How much hair loss is normal?

Everyone experiences hair loss at different rate, but certain factors determine its normalcy

By Web Desk
February 07, 2024
A person massaging their head. — Medical News Today/File
A person massaging their head. — Medical News Today/File

While some of us ball up the stray hair in our hands and let it wash down the drain which eventually clogs the pipes, others place it on the shower wall to be removed at the end signifying that we're all a little worried about losing hair.

Fortunately, there's good news, as board-certified dermatologist Julia Schwartz, MD, FAAD, who serves as Ro's dermatology advisor, says that it's unlikely that you're losing as much hair as you believe you are, and that it's common for a woman to lose up to 100 strands of hair every day, according to Health.

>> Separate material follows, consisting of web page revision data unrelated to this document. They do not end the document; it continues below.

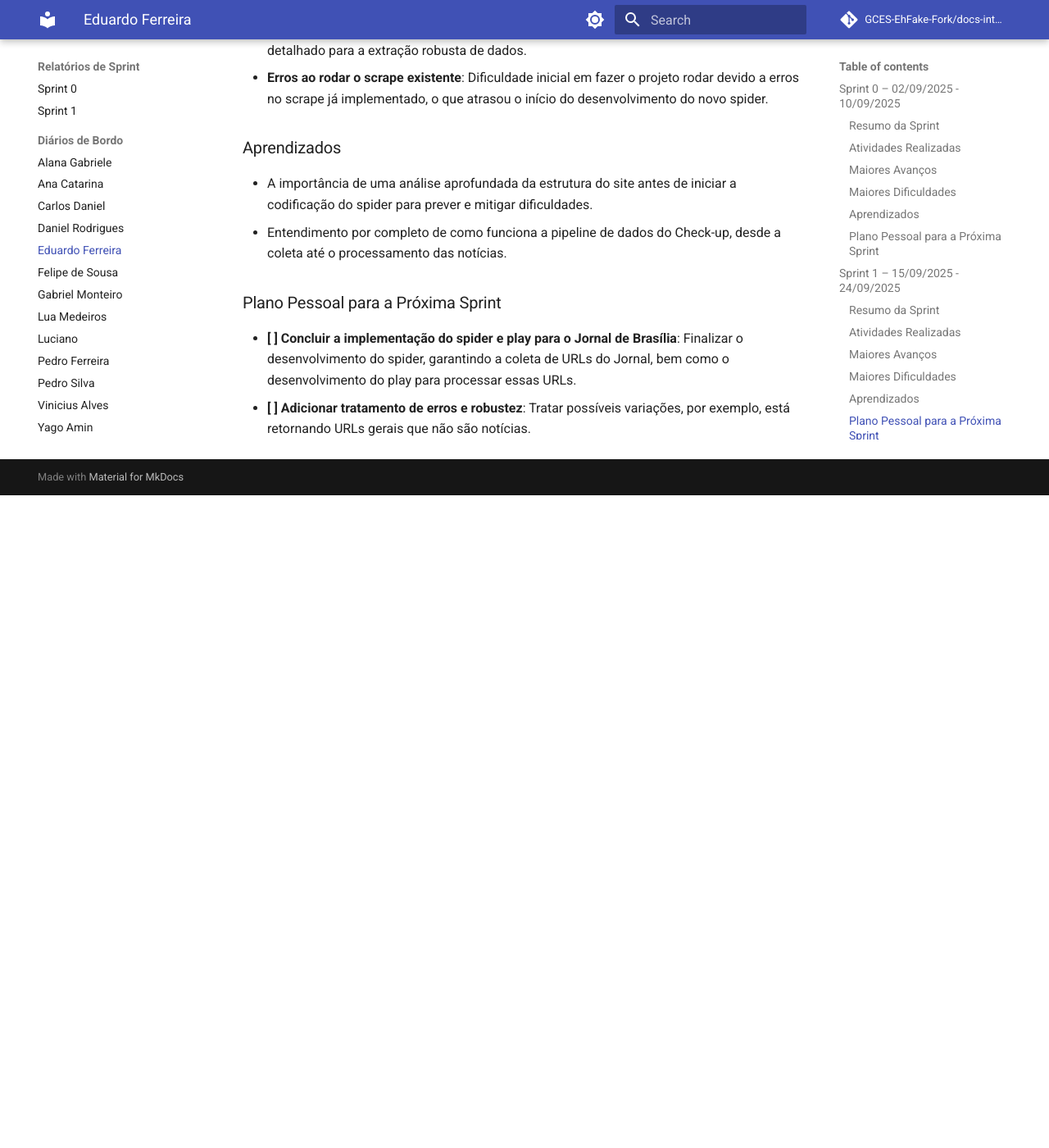
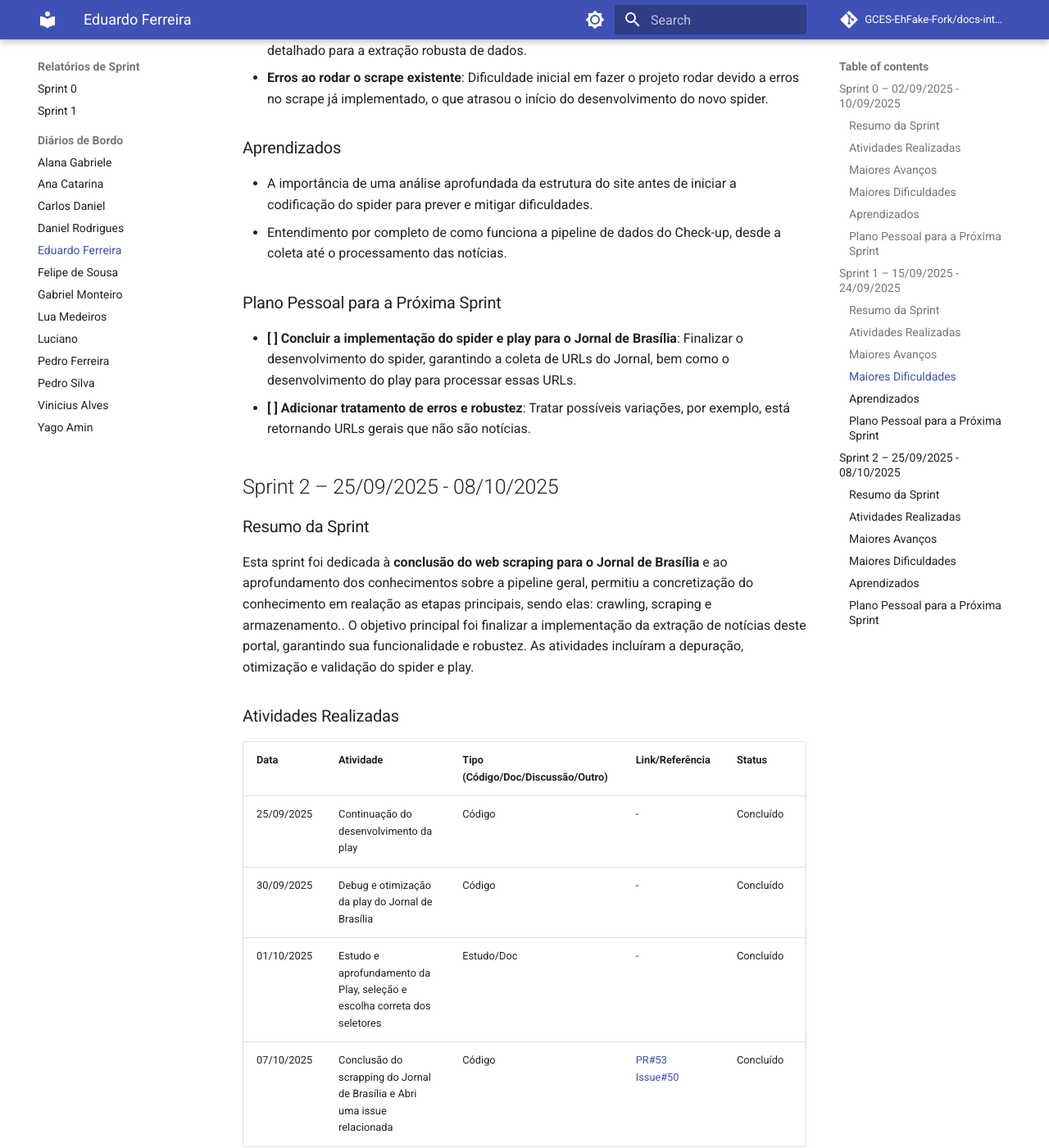
Before and after one commit to GCES-EhFake-Fork/docs-interno, an MkDocs documentation site: the page built from docs/diarios/diarioEduardo.md, in a window 1280 px wide and 1400 px high, scrolled down 3413 px. Shown: the whole window at 82% size. Built offline with MkDocs 1.6.1 and Material for MkDocs 9.7.7, drawn with Linux system fonts in a browser that asks for light colours; comment, search, counter and statistics services are not loaded; before the commit the page ends 4017 px from its top, so only the background shows below that; some of the changed text lies outside the part shown.

Commit message:
(docs): Adição diário de bordo Eduardo - Sprint 2

```diff
--- a/docs/diarios/diarioEduardo.md
+++ b/docs/diarios/diarioEduardo.md
@@ -81,3 +81,31 @@ Esta sprint foi dedicada ao **início da implementação de um novo web scraping
 ### Plano Pessoal para a Próxima Sprint
 *   **[ ] Concluir a implementação do spider e play para o Jornal de Brasília**: Finalizar o desenvolvimento do spider, garantindo a coleta de URLs do Jornal, bem como o desenvolvimento do play para processar essas URLs.
 *   **[ ] Adicionar tratamento de erros e robustez**: Tratar possíveis variações, por exemplo, está retornando URLs gerais que não são notícias.
+
+
+## Sprint 2 – 25/09/2025 - 08/10/2025
+
+### Resumo da Sprint
+Esta sprint foi dedicada à **conclusão do web scraping para o Jornal de Brasília** e ao aprofundamento dos conhecimentos sobre a pipeline geral, permitiu a concretização do conhecimento em realação as etapas principais, sendo elas: crawling, scraping e armazenamento.. O objetivo principal foi finalizar a implementação da extração de notícias deste portal, garantindo sua funcionalidade e robustez. As atividades incluíram a depuração, otimização e validação do spider e play.
+
+### Atividades Realizadas
+| Data | Atividade | Tipo (Código/Doc/Discussão/Outro) | Link/Referência | Status |
+|------------|-----------------------------------------------|-----------------------------------|-----------------------------------------------------|-----------|
+| 25/09/2025 | Continuação do desenvolvimento da play | Código | - | Concluído |
+| 30/09/2025 | Debug e otimização da play do Jornal de Brasília | Código | - | Concluído |
+| 01/10/2025 | Estudo e aprofundamento da Play, seleção e escolha correta dos seletores | Estudo/Doc | - | Concluído |
+| 07/10/2025 | Conclusão do scrapping do Jornal de Brasília e Abri uma issue relacionada | Código | [PR#53](https://github.com/EH-FAKE/check-up/pull/53)  [Issue#50](https://github.com/EH-FAKE/check-up/issues/50) | Concluído |
+
+### Maiores Avanços
+*   **Conclusão da play do Jornal de Brasília**: O play para o Jornal de Brasília foi finalizado, testado e validado, garantindo a extração completa dos dados das notícias (título, URL, corpo e descrição) usando as URLs coletadas.
+*   **Aprofundamento técnico**: Maior entendimento sobre o funcionamento e a integração das ferramentas Aplay e Spider no fluxo de trabalho.
+
+### Maiores Dificuldades
+*   Dificuldade na seleção dos seletores.
+
+### Aprendizados
+*   Aprofundamento no funcionamento e integração das etapas do scrapping, compreendendo melhor seus conceitos e aplicações.
+*   Reforço da importância da análise prévia da estrutura do site para o desenvolvimento eficiente de spiders.
+
+### Plano Pessoal para a Próxima Sprint
+*   **[ ] Iniciar o desenvolvimento de um novo portal**: Começar a análise e implementação do web scraping para um novo portal, aplicando os conhecimentos adquiridos.
```
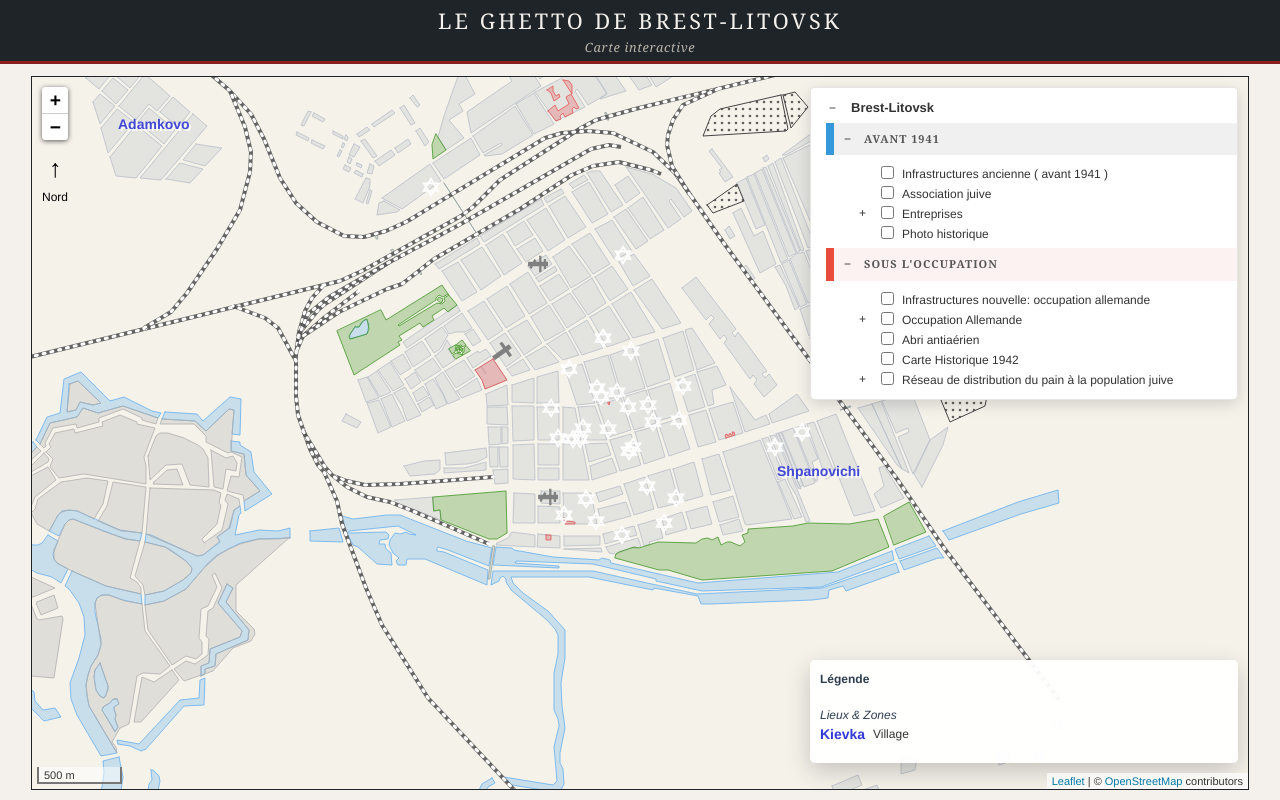
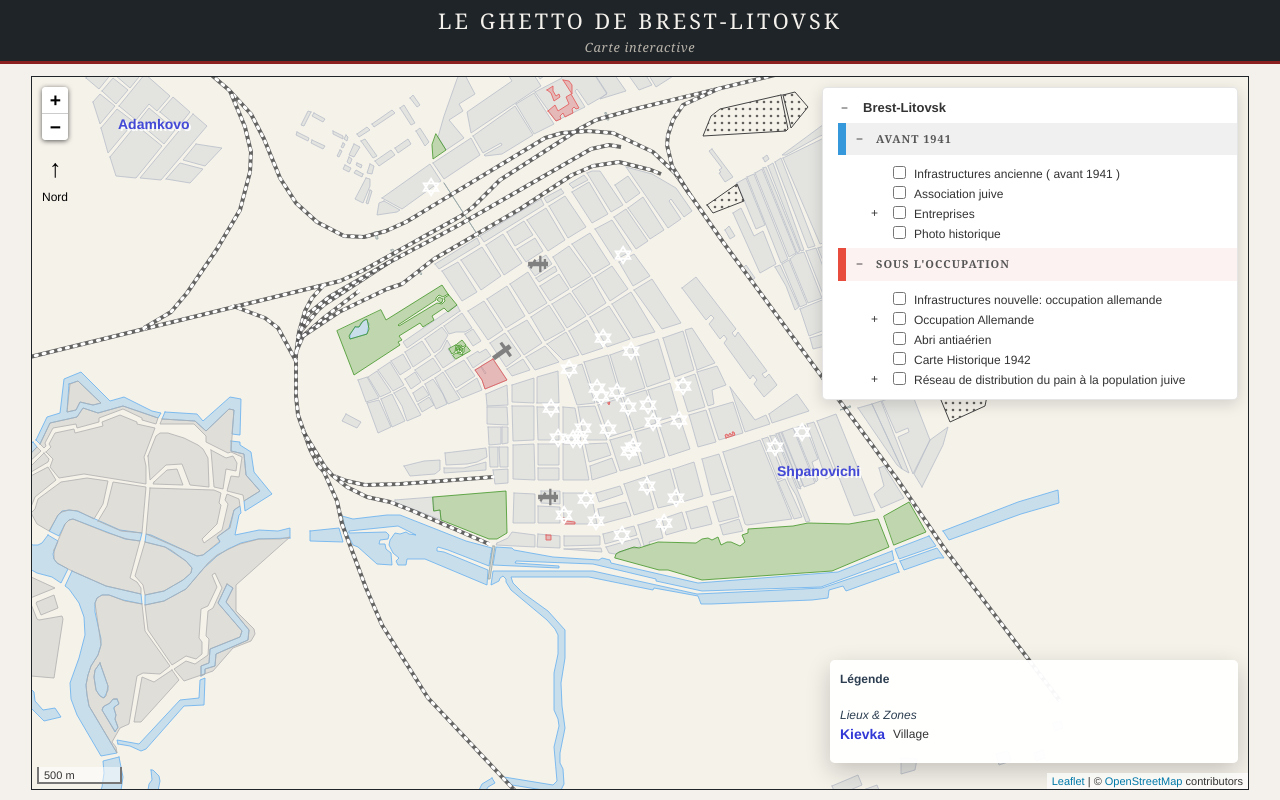
Before and after one commit to hugoLevallois/Ghetto, a plain HTML site: page index.html in a window 1280 px wide. Drawn offline with Linux system fonts and the light colour scheme.

Commit message:
Update brest.css

```diff
--- a/brest.css
+++ b/brest.css
@@ -4,7 +4,8 @@
 .leaflet-control-layers-expanded {
     padding: 0 0 10px 10px !important; /* 0 en haut et à droite pour coller les bandes */
     max-height: 40vh !important;
-    width: 52vh;
+    width: min(52vh, calc(100vw - 24px));
+   box-sizing: border-box;
     overflow-y: auto !important;
     overflow-x: hidden !important;
     box-shadow: 0 4px 15px rgba(0, 0, 0, 0.15) !important;
@@ -112,8 +113,9 @@
 }
 
 .dynamic-legend {
-    width: 51vh;
-    max-height: 45vh;
+    width: min(51vh, calc(100vw - 24px));
+   max-height: 35vh;
+   box-sizing: border-box;
     overflow-y: auto;
     /*background: white;*/
     padding: 10px;
@@ -358,7 +360,7 @@ img.leaflet-marker-icon {
 }
 
 .leaflet-control-layers-expanded {
-    width: 52vh !important;
-    min-width: 300px !important;
+    width: min(52vh, calc(100vw - 24px)) !important;
+    min-width: 0 !important;
 }
 :root { color-scheme: light; }
```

However, some conditions such as alopecia areata, cancer therapy, or vitamin deficiencies can result in increased concerns that can lead to more hair loss than is expected.

Aging naturally also causes hair loss. As people age, almost everyone has some degree of hair loss because certain hair follicles stop creating new hair and hair development slows down. This condition is known as androgenetic alopecia, or baldness with both a male and female pattern. In men, the loss of hair typically occurs around the temples or crown of the head; in women, the hair becomes less thick, exposing more of the scalp.

Everyone experiences hair loss at a different rate, so determining what is "normal" for you will depend on how you normally lose hair. For example, if you appear to be losing a lot of hair but aren't showing much more of your scalp, you're most likely just going through your regular cycle of hair growth and shedding.

Unfortunately, hair loss cannot be totally prevented. Furthermore, no one is aware of any mystical tactics that will assist you in maintaining your gorgeous locks atop your head.

Since every person is different and hair loss can be caused by a range of uncontrollable variables such as aging, hereditary, and medical disorders, we frequently have to accept the hand we're dealt.